offensive [and] simply irrelevant for the arts , despite the fact that the original piece is in many places complimentary.
In the original article, Midgette said that his performance was lackluster given his huge talents, and prone to grandiloquence .
Lazic also claimed that his request was nothing to do with censorship ...BUT... a response to the fact that newspaper reviews are too far from the truth .
A comedian might say it's his job to make fun of everything and everybody under the sun - the more wicked, the better. In Germany, a debate has broken out after a Muslim citizen filed suit over a comedian's jokes.
Annabelle is a 2014 USA horror by John R Leonetti.
Starring Ward Horton, Annabelle Wallis and Alfre Woodard.
John Form has found the perfect gift for his expectant wife, Mia - a beautiful, rare vintage doll in a pure white wedding dress. But Mia's delight with Annabelle doesn't last long. On one horrific night, their home is invaded by members of a
satanic cult, who violently attack the couple. Spilled blood and terror are not all they leave behind. The cultists have conjured an entity so malevolent that nothing they did will compare to the sinister conduit to the damned that is now...
BBFC: Passed 15 uncut for strong horror, bloody violence
MPAA: Rated R for intense sequences of disturbing violence and terror.
A string of French cinemas have cancelled showings of new American horror form Annabelle after violence has repeatedly broken in the audience. The managers of cinemas in Marseille, Strasbourg and Montpellier have ceased showing the film
until further notice for security reasons.
General chaos and fights have broken out among audience members during the screenings of the film, which is a prequel of the film The Conjuring and tells the tale of the murderous puppet Annabelle terrorising an unsuspecting family.
The trouble seems to stem from teenagers getting rowdy during the screenings. BFMTV film critics Alain Grasset said:
It's a very young audience, for whom the screening is a time to let loose, they go to see it as a joke, but it's a pretext to go a little wild.
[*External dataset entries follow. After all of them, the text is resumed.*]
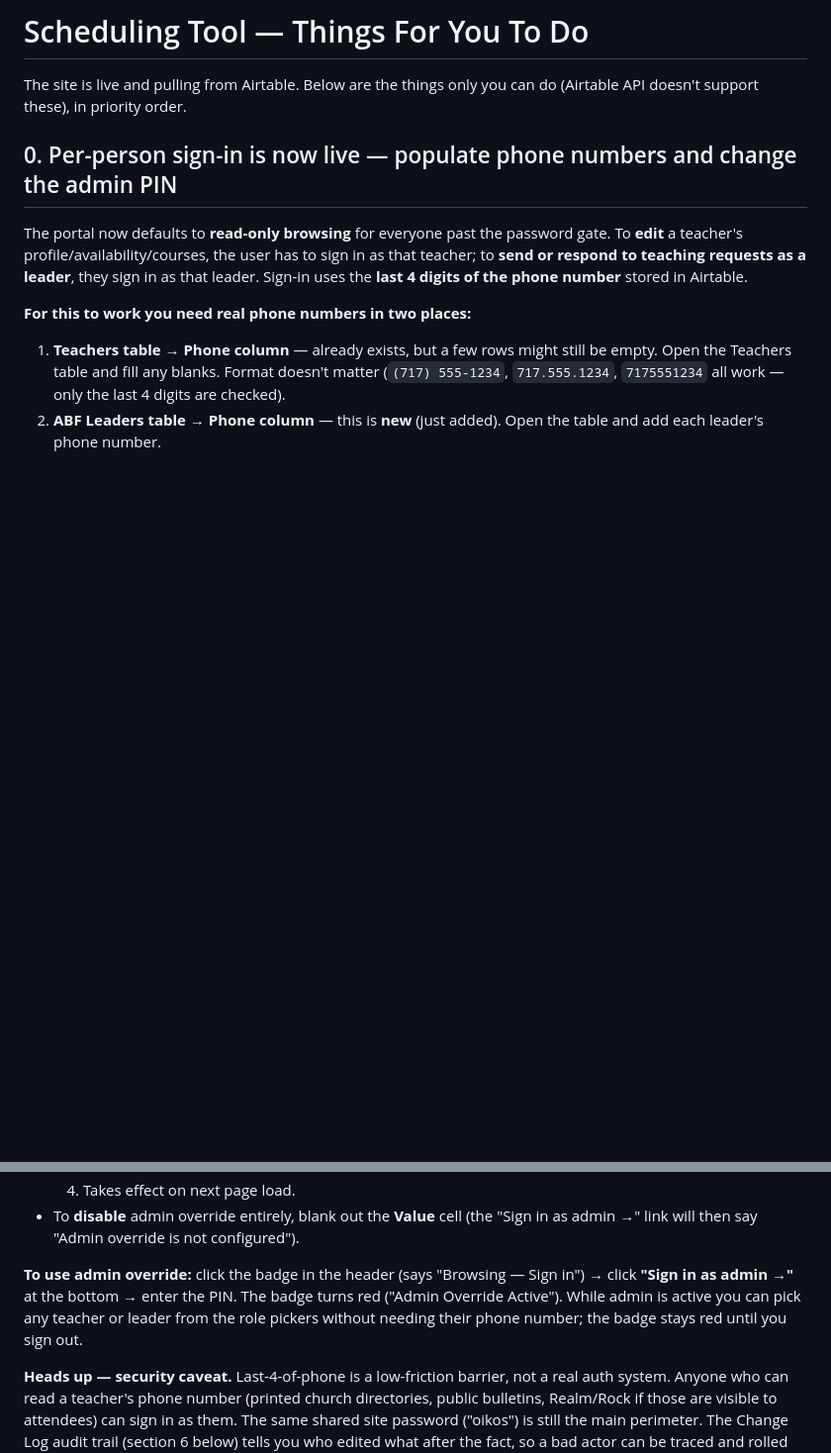
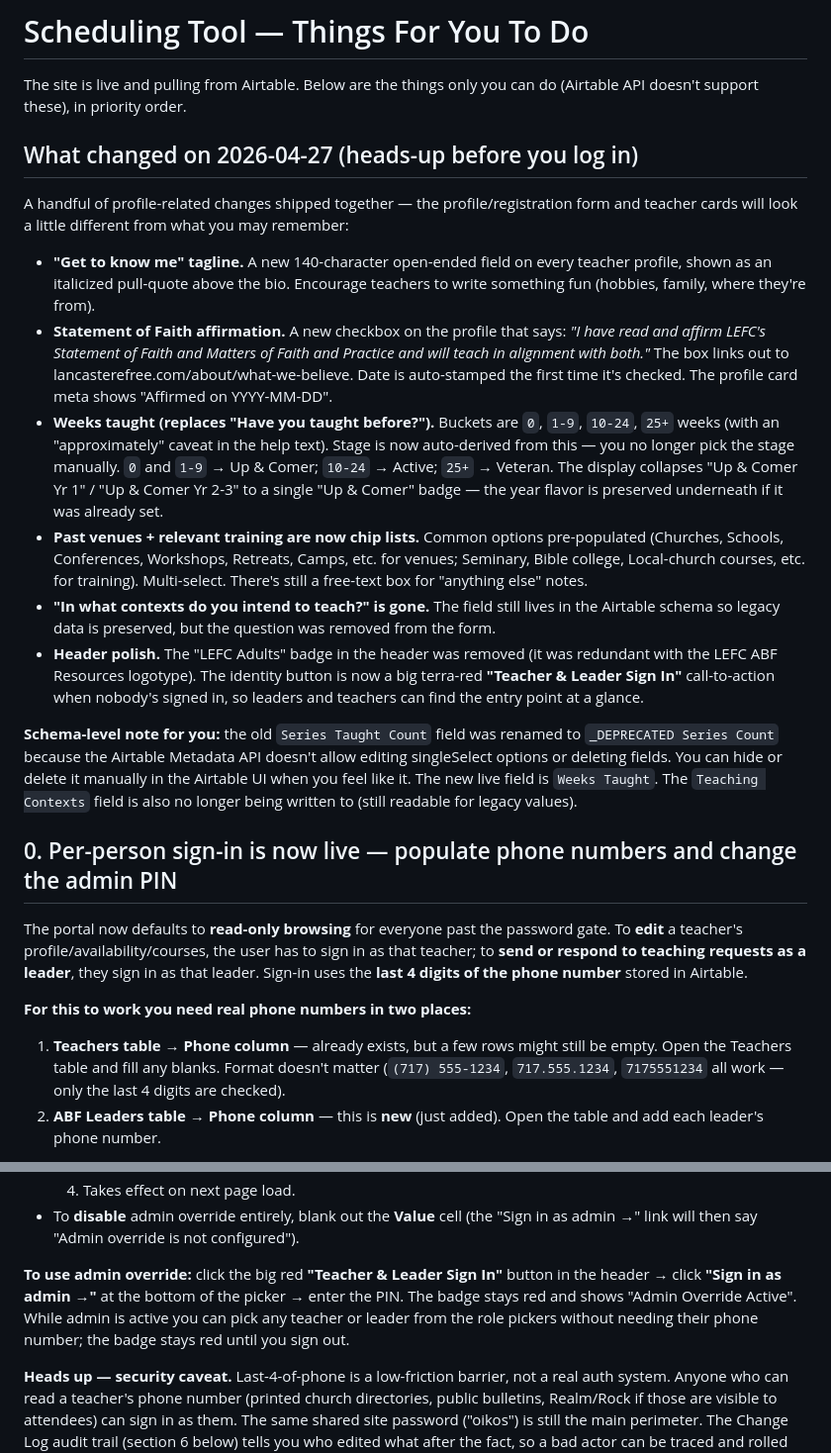
Before and after one commit to tdaly678/abfresources, a Markdown page: SCHEDULING_TODO_TOM.md, 2 parts joined by grey strips. Shown at 99% size. Rendered like a GitHub page; blank space fills up the shorter version.

Commit message:
Docs: capture 2026-04-27 profile + header changes in TOM TODO
- New 'Get to know me' tagline (140 char) above bio
- New SoF & MFP affirmation checkbox + auto date stamping
- Weeks Taught replaces 'have you taught before' / 'series count'
- Stage auto-derived from weeks; Up & Comer year flavors collapsed for display
- Past venues + training now chip lists with free-text notes
- 'Teaching Contexts' question removed
- Header: removed 'LEFC Adults' badge, big red Sign In CTA
- _DEPRECATED Series Count field can be hidden/deleted in UI

```diff
--- a/SCHEDULING_TODO_TOM.md
+++ b/SCHEDULING_TODO_TOM.md
@@ -1,6 +1,21 @@
 # Scheduling Tool — Things For You To Do
 
 The site is live and pulling from Airtable. Below are the things only you can do (Airtable API doesn't support these), in priority order.
+
+## What changed on 2026-04-27 (heads-up before you log in)
+
+A handful of profile-related changes shipped together — the profile/registration form and teacher cards will look a little different from what you may remember:
+
+- **"Get to know me" tagline.** A new 140-character open-ended field on every teacher profile, shown as an italicized pull-quote above the bio. Encourage teachers to write something fun (hobbies, family, where they're from).
+- **Statement of Faith affirmation.** A new checkbox on the profile that says: *"I have read and affirm LEFC's Statement of Faith and Matters of Faith and Practice and will teach in alignment with both."* The box links out to lancasterefree.com/about/what-we-believe. Date is auto-stamped the first time it's checked. The profile card meta shows "Affirmed on YYYY-MM-DD".
+- **Weeks taught (replaces "Have you taught before?").** Buckets are `0`, `1-9`, `10-24`, `25+` weeks (with an "approximately" caveat in the help text). Stage is now auto-derived from this — you no longer pick the stage manually. `0` and `1-9` → Up & Comer; `10-24` → Active; `25+` → Veteran. The display collapses "Up & Comer Yr 1" / "Up & Comer Yr 2-3" to a single "Up & Comer" badge — the year flavor is preserved underneath if it was already set.
+- **Past venues + relevant training are now chip lists.** Common options pre-populated (Churches, Schools, Conferences, Workshops, Retreats, Camps, etc. for venues; Seminary, Bible college, Local-church courses, etc. for training). Multi-select. There's still a free-text box for "anything else" notes.
+- **"In what contexts do you intend to teach?" is gone.** The field still lives in the Airtable schema so legacy data is preserved, but the question was removed from the form.
+- **Header polish.** The "LEFC Adults" badge in the header was removed (it was redundant with the LEFC ABF Resources logotype). The identity button is now a big terra-red **"Teacher & Leader Sign In"** call-to-action when nobody's signed in, so leaders and teachers can find the entry point at a glance.
+
+**Schema-level note for you:** the old `Series Taught Count` field was renamed to `_DEPRECATED Series Count` because the Airtable Metadata API doesn't allow editing singleSelect options or deleting fields. You can hide or delete it manually in the Airtable UI when you feel like it. The new live field is `Weeks Taught`. The `Teaching Contexts` field is also no longer being written to (still readable for legacy values).
+
+
 
 ## 0. Per-person sign-in is now live — populate phone numbers and change the admin PIN
 
@@ -22,7 +37,7 @@ Until a person's phone is on file they can still browse but they can't sign in.
   4. Takes effect on next page load.
 - To **disable** admin override entirely, blank out the **Value** cell (the "Sign in as admin →" link will then say "Admin override is not configured").
 
-**To use admin override:** click the badge in the header (says "Browsing — Sign in") → click **"Sign in as admin →"** at the bottom → enter the PIN. The badge turns red ("Admin Override Active"). While admin is active you can pick any teacher or leader from the role pickers without needing their phone number; the badge stays red until you sign out.
+**To use admin override:** click the big red **"Teacher & Leader Sign In"** button in the header → click **"Sign in as admin →"** at the bottom of the picker → enter the PIN. The badge stays red and shows "Admin Override Active". While admin is active you can pick any teacher or leader from the role pickers without needing their phone number; the badge stays red until you sign out.
 
 **Heads up — security caveat.** Last-4-of-phone is a low-friction barrier, not a real auth system. Anyone who can read a teacher's phone number (printed church directories, public bulletins, Realm/Rock if those are visible to attendees) can sign in as them. The same shared site password ("oikos") is still the main perimeter. The Change Log audit trail (section 6 below) tells you who edited what after the fact, so a bad actor can be traced and rolled back.
 
```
European ministers are moving in favour of censorship in the form of the right to be forgotten rules, following discussions on the drafting of new Data Protection laws.
A ludicrous ruling by the European Court of Justice in May ordered Google to remove links from its search results that went to outdated or irrelevant information even though Google are in no position to be able to consider the facts of the case.
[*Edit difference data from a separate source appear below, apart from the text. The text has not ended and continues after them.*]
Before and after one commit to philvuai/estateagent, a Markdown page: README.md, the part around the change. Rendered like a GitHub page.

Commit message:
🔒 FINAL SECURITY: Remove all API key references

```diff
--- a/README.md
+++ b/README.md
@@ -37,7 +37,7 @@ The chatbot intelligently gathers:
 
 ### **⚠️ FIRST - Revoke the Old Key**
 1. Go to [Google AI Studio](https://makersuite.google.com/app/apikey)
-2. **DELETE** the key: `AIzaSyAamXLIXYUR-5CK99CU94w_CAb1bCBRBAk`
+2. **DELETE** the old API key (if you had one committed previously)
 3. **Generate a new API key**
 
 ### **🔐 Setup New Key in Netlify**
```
However, even though this right is included in the draft of the new law, most ministers argued for the final inclusion to be a watered-down version of the ECJ ruling. The UK argued there must be a balance between freedom of expression and the
right to be forgotten, and that can only be decided on a case-by-case basis. The Netherlands agreed, and said that it was best left to the courts.
The UK, Germany, the Netherlands and the Czechs all agreed that they want a broader wording than the court ruling gave, and said there was no need to copy the ECJ text into the new law. Germany's representatives argued that freedom of expression
has better protection under current laws. Meanwhile, Estonia argued the Data Protection Regulation wasn't the right place to try to regulate free speech. Austria said there must be some sort of control as questions of privacy and free speech
should not be left to Google.
However, the Council's legal service intervened to point out that the ECJ ruling effectively said the right to be forgotten trumps free speech, despite national ministers arguing for balance. In fact, to some extent, the ECJ ruling is treaty law,
and the Council can't really draw up a regulation that goes against that.
In one of the first rulings of its kind, a French court last month ordered Google to remove links to defamatory information from its search results globally .
Up to now, most rulings have limited themselves to the local top level domain -- such as Google.fr. However, the decision of the High Court in Paris was that this would be insufficient because even in France users can search using the Google.com
If Google does not comply, it will face daily fines of 1,000 euros.